[Data records]
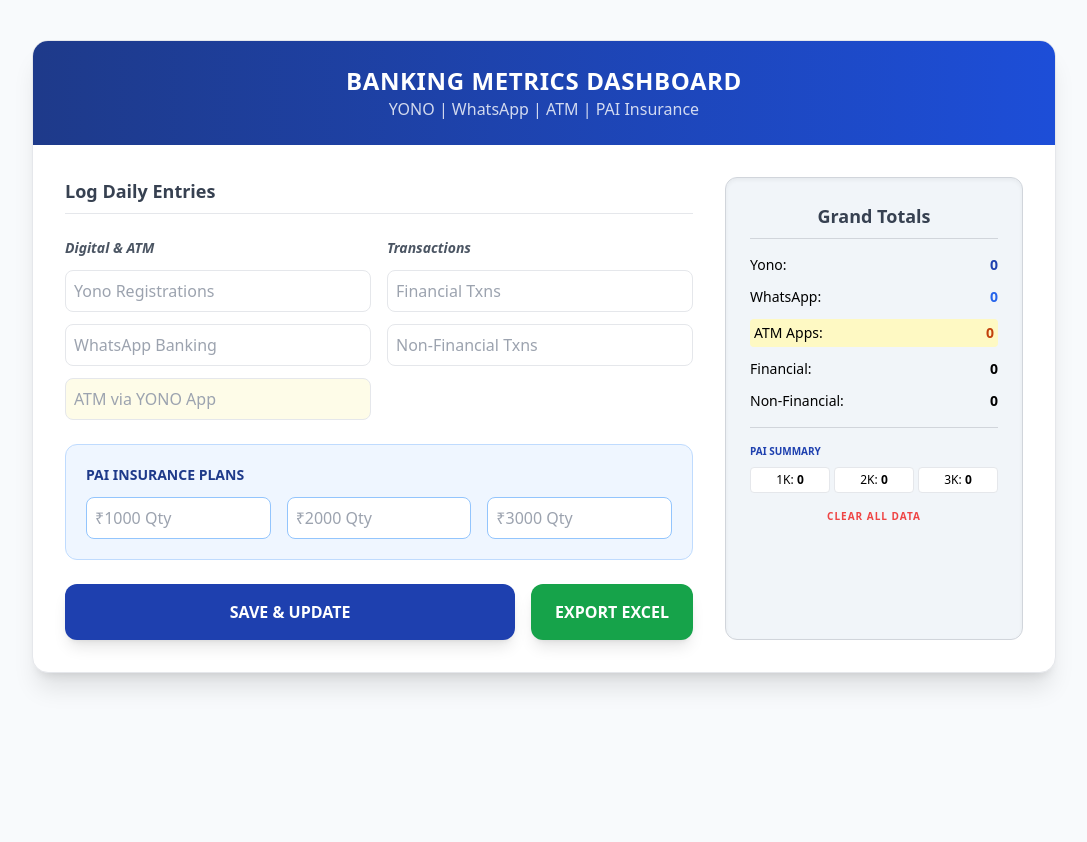
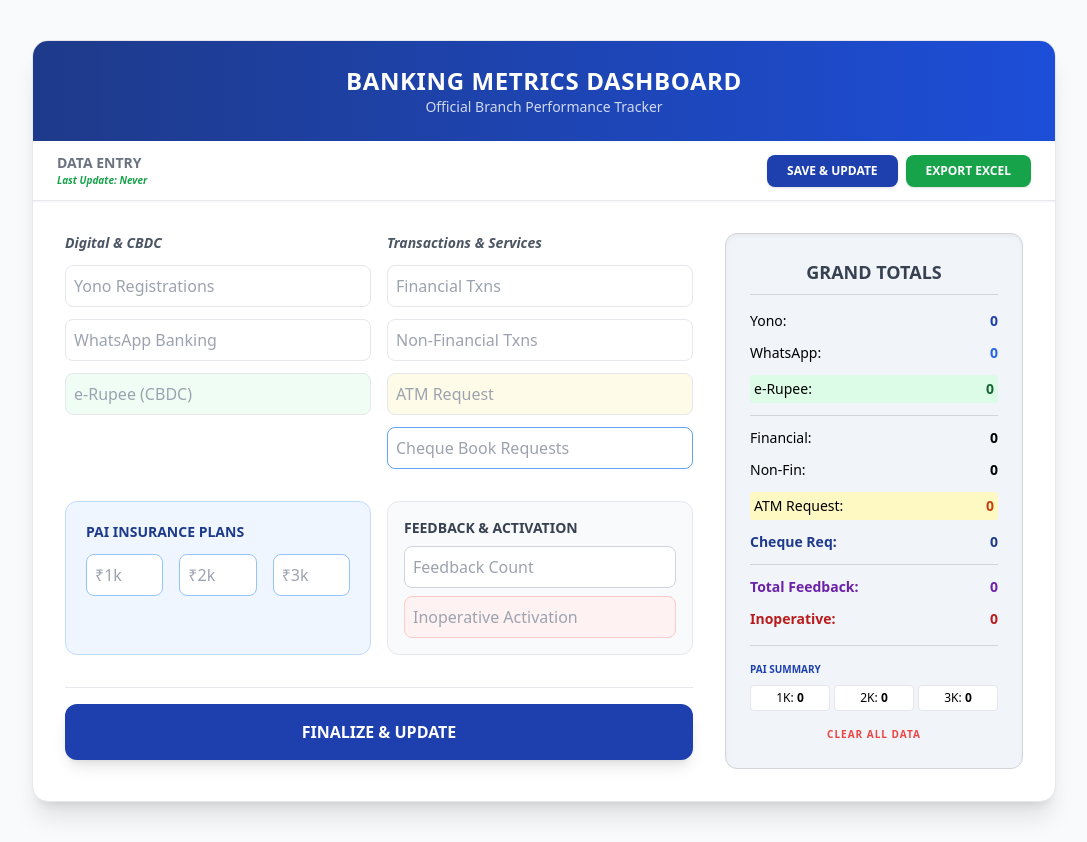
Before and after one commit to sivamohanyerasi/sbi-traker, a plain HTML site: page index.html in a window 1280 px wide. Shown: the whole page, without its empty margins (96-1183 px from the left). Before the commit the page ends 800 px from the top, so only its background shows below. Drawn offline with nearby package versions, Linux system fonts and the light colour scheme.

Commit message:
Update index.html
updated timestamp

```diff
--- a/index.html
+++ b/index.html
@@ -5,63 +5,102 @@
     <meta name="viewport" content="width=device-width, initial-scale=1.0">
     <title>SBI Digital & Insurance Tracker</title>
     <script src="https://cdn.tailwindcss.com"></script>
+    <style>
+        .sticky-header {
+            position: sticky;
+            top: 0;
+            z-index: 50;
+            background: rgba(255, 255, 255, 0.98);
+            backdrop-filter: blur(10px);
+        }
+    </style>
 </head>
 <body class="bg-slate-50 p-4 md:p-10">
 
     <div class="max-w-5xl mx-auto bg-white rounded-2xl shadow-xl overflow-hidden border border-gray-200">
         <div class="bg-gradient-to-r from-blue-900 to-blue-700 p-6 text-white text-center">
             <h1 class="text-2xl font-bold uppercase tracking-wide">Banking Metrics Dashboard</h1>
-            <p class="opacity-80">YONO | WhatsApp | ATM | PAI Insurance</p>
+            <p class="opacity-80 text-sm">Official Branch Performance Tracker</p>
+        </div>
+
+        <div class="sticky-header border-b border-gray-200 px-6 py-3 shadow-sm flex flex-wrap gap-4 justify-between items-center">
+            <div class="flex flex-col">
+                <h2 class="text-sm font-bold text-gray-500 uppercase">Data Entry</h2>
+                <p id="lastSaved" class="text-[10px] text-green-600 font-bold italic">Last Update: Never</p>
+            </div>
+            <div class="flex gap-2 w-full sm:w-auto">
+                <button onclick="saveData()" class="flex-1 sm:flex-none bg-blue-800 hover:bg-blue-900 text-white text-xs font-bold py-2 px-5 rounded-lg shadow transition-all active:scale-95 uppercase">
+                    Save & Update
+                </button>
+                <button onclick="downloadCSV()" class="flex-1 sm:flex-none bg-green-600 hover:bg-green-700 text-white text-xs font-bold py-2 px-5 rounded-lg shadow transition-all active:scale-95 uppercase">
+                    Export Excel
+                </button>
+            </div>
         </div>
 
         <div class="p-8">
             <div class="grid grid-cols-1 md:grid-cols-3 gap-8">
 
-                <div class="md:col-span-2 space-y-6">
-                    <h2 class="text-lg font-semibold text-gray-700 border-b pb-2">Log Daily Entries</h2>
+                <div class="md:col-span-2 space-y-8">
 
                     <div class="grid grid-cols-1 md:grid-cols-2 gap-4">
                         <div class="space-y-3">
-                            <label class="block text-sm font-bold text-gray-600 italic">Digital & ATM</label>
-                            <input type="number" id="yonoInput" class="w-full p-2 border rounded-lg" placeholder="Yono Registrations">
-                            <input type="number" id="waInput" class="w-full p-2 border rounded-lg" placeholder="WhatsApp Banking">
-                            <input type="number" id="atmInput" class="w-full p-2 border rounded-lg bg-yellow-50" placeholder="ATM via YONO App">
+                            <label class="block text-sm font-bold text-gray-600 italic">Digital & CBDC</label>
+                            <input type="number" id="yonoInput" class="w-full p-2 border rounded-lg focus:ring-2 focus:ring-blue-400 outline-none" placeholder="Yono Registrations">
+                            <input type="number" id="waInput" class="w-full p-2 border rounded-lg focus:ring-2 focus:ring-blue-400 outline-none" placeholder="WhatsApp Banking">
+                            <input type="number" id="cbdcInput" class="w-full p-2 border rounded-lg bg-green-50 focus:ring-2 focus:ring-green-400 outline-none" placeholder="e-Rupee (CBDC)">
                         </div>
+
                         <div class="space-y-3">
-                            <label class="block text-sm font-bold text-gray-600 italic">Transactions</label>
+                            <label class="block text-sm font-bold text-gray-600 italic">Transactions & Services</label>
                             <input type="number" id="finInput" class="w-full p-2 border rounded-lg" placeholder="Financial Txns">
                             <input type="number" id="nonFinInput" class="w-full p-2 border rounded-lg" placeholder="Non-Financial Txns">
+                            <input type="number" id="atmInput" class="w-full p-2 border rounded-lg bg-yellow-50" placeholder="ATM Request">
+                            <input type="number" id="chequeInput" class="w-full p-2 border rounded-lg border-blue-400" placeholder="Cheque Book Requests">
                         </div>
                     </div>
 
-                    <div class="bg-blue-50 p-5 rounded-xl border border-blue-200">
-                        <label class="block text-sm font-bold text-blue-900 mb-3 uppercase">PAI Insurance Plans</label>
-                        <div class="grid grid-cols-3 gap-4">
-                            <input type="number" id="pai1k" class="w-full p-2 border border-blue-300 rounded-lg" placeholder="₹1000 Qty">
-                            <input type="number" id="pai2k" class="w-full p-2 border border-blue-300 rounded-lg" placeholder="₹2000 Qty">
-                            <input type="number" id="pai3k" class="w-full p-2 border border-blue-300 rounded-lg" placeholder="₹3000 Qty">
+                    <div class="grid grid-cols-1 md:grid-cols-2 gap-4">
+                        <div class="bg-blue-50 p-5 rounded-xl border border-blue-200">
+                            <label class="block text-sm font-bold text-blue-900 mb-3 uppercase">PAI Insurance Plans</label>
+                            <div class="grid grid-cols-3 gap-4">
+                                <input type="number" id="pai1k" class="w-full p-2 border border-blue-300 rounded-lg" placeholder="₹1k">
+                                <input type="number" id="pai2k" class="w-full p-2 border border-blue-300 rounded-lg" placeholder="₹2k">
+                                <input type="number" id="pai3k" class="w-full p-2 border border-blue-300 rounded-lg" placeholder="₹3k">
+                            </div>
+                        </div>
+
+                        <div class="space-y-3">
+                            <div class="bg-gray-50 p-4 rounded-xl border border-gray-200">
+                                <label class="block text-sm font-bold text-gray-700 mb-2 uppercase">Feedback & Activation</label>
+                                <input type="number" id="feedbackInput" class="w-full p-2 border border-gray-300 rounded-lg mb-2" placeholder="Feedback Count">
+                                <input type="number" id="inopInput" class="w-full p-2 border border-red-200 rounded-lg bg-red-50" placeholder="Inoperative Activation">
+                            </div>
                         </div>
                     </div>
 
-                    <div class="flex gap-4">
-                        <button onclick="saveData()" class="flex-1 bg-blue-800 hover:bg-blue-900 text-white font-bold py-4 rounded-xl shadow-lg transition">
-                            SAVE & UPDATE
-                        </button>
-                        <button onclick="downloadCSV()" class="bg-green-600 hover:bg-green-700 text-white px-6 rounded-xl shadow-lg font-bold flex items-center justify-center">
-                            EXPORT EXCEL
+                    <div class="flex gap-4 pt-4 border-t">
+                        <button onclick="saveData()" class="flex-1 bg-blue-800 hover:bg-blue-900 text-white font-bold py-4 rounded-xl shadow-lg transition uppercase">
+                            Finalize & Update
                         </button>
                     </div>
                 </div>
 
-                <div class="bg-slate-100 p-6 rounded-xl space-y-4 border border-gray-300 shadow-inner">
-                    <h2 class="text-lg font-semibold text-gray-700 border-b border-gray-300 pb-2 text-center">Grand Totals</h2>
+                <div class="bg-slate-100 p-6 rounded-xl space-y-4 border border-gray-300 shadow-inner h-fit">
+                    <h2 class="text-lg font-semibold text-gray-700 border-b border-gray-300 pb-2 text-center uppercase">Grand Totals</h2>
 
                     <div class="space-y-3 text-sm">
                         <div class="flex justify-between"><span>Yono:</span> <b id="totalYono" class="text-blue-800">0</b></div>
                         <div class="flex justify-between"><span>WhatsApp:</span> <b id="totalWA" class="text-blue-600">0</b></div>
-                        <div class="flex justify-between p-1 bg-yellow-100 rounded"><span>ATM Apps:</span> <b id="totalATM" class="text-orange-700">0</b></div>
+                        <div class="flex justify-between p-1 bg-green-100 rounded"><span>e-Rupee:</span> <b id="totalCBDC" class="text-green-800">0</b></div>
+                        <hr class="border-gray-300">
                         <div class="flex justify-between"><span>Financial:</span> <b id="totalFin">0</b></div>
-                        <div class="flex justify-between"><span>Non-Financial:</span> <b id="totalNonFin">0</b></div>
+                        <div class="flex justify-between"><span>Non-Fin:</span> <b id="totalNonFin">0</b></div>
+                        <div class="flex justify-between p-1 bg-yellow-100 rounded"><span>ATM Request:</span> <b id="totalATM" class="text-orange-700">0</b></div>
+                        <div class="flex justify-between font-bold text-blue-900"><span>Cheque Req:</span> <b id="totalCheque">0</b></div>
+                        <hr class="border-gray-300">
+                        <div class="flex justify-between font-bold text-purple-800"><span>Total Feedback:</span> <b id="totalFeedback">0</b></div>
+                        <div class="flex justify-between font-bold text-red-700"><span>Inoperative:</span> <b id="totalInop">0</b></div>
                     </div>
 
                     <div class="pt-4 border-t border-gray-300">
@@ -80,57 +119,83 @@
     </div>
 
     <script>
-        window.onload = updateDisplay;
+        // Load data and last saved time on startup
+        window.onload = function() {
+            updateDisplay();
+            const lastUpdate = localStorage.getItem('lastSavedTime');
+            if(lastUpdate) {
+                document.getElementById('lastSaved').innerText = "Last Update: " + lastUpdate;
+            }
+        };
 
         function saveData() {
-            let data = JSON.parse(localStorage.getItem('bankingStatsFull')) || { yono: 0, wa: 0, atm: 0, fin: 0, nonFin: 0, p1: 0, p2: 0, p3: 0 };
+            let data = JSON.parse(localStorage.getItem('bankingStatsFull')) || { yono: 0, wa: 0, atm: 0, fin: 0, nonFin: 0, p1: 0, p2: 0, p3: 0, cbdc: 0, cheque: 0, feedback: 0, inop: 0 };
+
+            // Increment totals
             data.yono += parseInt(document.getElementById('yonoInput').value || 0);
             data.wa += parseInt(document.getElementById('waInput').value || 0);
+            data.cbdc += parseInt(document.getElementById('cbdcInput').value || 0);
             data.atm += parseInt(document.getElementById('atmInput').value || 0);
             data.fin += parseInt(document.getElementById('finInput').value || 0);
             data.nonFin += parseInt(document.getElementById('nonFinInput').value || 0);
+            data.cheque += parseInt(document.getElementById('chequeInput').value || 0);
             data.p1 += parseInt(document.getElementById('pai1k').value || 0);
             data.p2 += parseInt(document.getElementById('pai2k').value || 0);
             data.p3 += parseInt(document.getElementById('pai3k').value || 0);
+            data.feedback += parseInt(document.getElementById('feedbackInput').value || 0);
+            data.inop += parseInt(document.getElementById('inopInput').value || 0);
 
+            // Generate 12-hour format time (e.g., 02:30:45 PM)
+            const now = new Date().toLocaleTimeString('en-US', {
+                hour: '2-digit',
+                minute: '2-digit',
+                second: '2-digit',
+                hour12: true
+            });
+
+            // Persist to LocalStorage
             localStorage.setItem('bankingStatsFull', JSON.stringify(data));
+            localStorage.setItem('lastSavedTime', now);
+
+            // UI Feedback
+            document.getElementById('lastSaved').innerText = "Last Update: " + now;
             document.querySelectorAll('input').forEach(i => i.value = "");
             updateDisplay();
         }
 
         function updateDisplay() {
-            let data = JSON.parse(localStorage.getItem('bankingStatsFull')) || { yono: 0, wa: 0, atm: 0, fin: 0, nonFin: 0, p1: 0, p2: 0, p3: 0 };
+            let data = JSON.parse(localStorage.getItem('bankingStatsFull')) || { yono: 0, wa: 0, atm: 0, fin: 0, nonFin: 0, p1: 0, p2: 0, p3: 0, cbdc: 0, cheque: 0, feedback: 0, inop: 0 };
+
             document.getElementById('totalYono').innerText = data.yono;
             document.getElementById('totalWA').innerText = data.wa;
+            document.getElementById('totalCBDC').innerText = data.cbdc;
             document.getElementById('totalATM').innerText = data.atm;
             document.getElementById('totalFin').innerText = data.fin;
             document.getElementById('totalNonFin').innerText = data.nonFin;
+            document.getElementById('totalCheque').innerText = data.cheque;
             document.getElementById('disp1k').innerText = data.p1;
             document.getElementById('disp2k').innerText = data.p2;
             document.getElementById('disp3k').innerText = data.p3;
+            document.getElementById('totalFeedback').innerText = data.feedback;
+            document.getElementById('totalInop').innerText = data.inop;
         }
 
         function downloadCSV() {
             let data = JSON.parse(localStorage.getItem('bankingStatsFull')) || {};
             let date = new Date().toLocaleDateString();
-            let csvContent = "data:text/csv;charset=utf-8,";
-            csvContent += "Metric,Total Count\r\n";
-            csvContent += `Report Date,${date}\r\n`;
-            Object.keys(data).forEach(key => {
-                csvContent += `${key.toUpperCase()},${data[key]}\r\n`;
-            });
-
-            var encodedUri = encodeURI(csvContent);
+            let csvContent = "data:text/csv;charset=utf-8,Metric,Total\r\n";
+            Object.keys(data).forEach(key => csvContent += `${key.toUpperCase()},${data[key]}\r\n`);
             var link = document.createElement("a");
-            link.setAttribute("href", encodedUri);
-            link.setAttribute("download", `Banking_Report_${date}.csv`);
-            document.body.appendChild(link);
+            link.setAttribute("href", encodeURI(csvContent));
+            link.setAttribute("download", `Branch_Report_${date}.csv`);
             link.click();
         }
 
         function resetData() {
             if(confirm("Delete all history?")) {
                 localStorage.removeItem('bankingStatsFull');
+                localStorage.removeItem('lastSavedTime');
+                document.getElementById('lastSaved').innerText = "Last Update: Never";
                 updateDisplay();
             }
         }
```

What the task asks –
Lines containing the word "function" are to be pulled from the records and copied.

Answer to the exercise –
+        window.onload = function() {
         function saveData() {
         function updateDisplay() {
         function downloadCSV() {
         function resetData() {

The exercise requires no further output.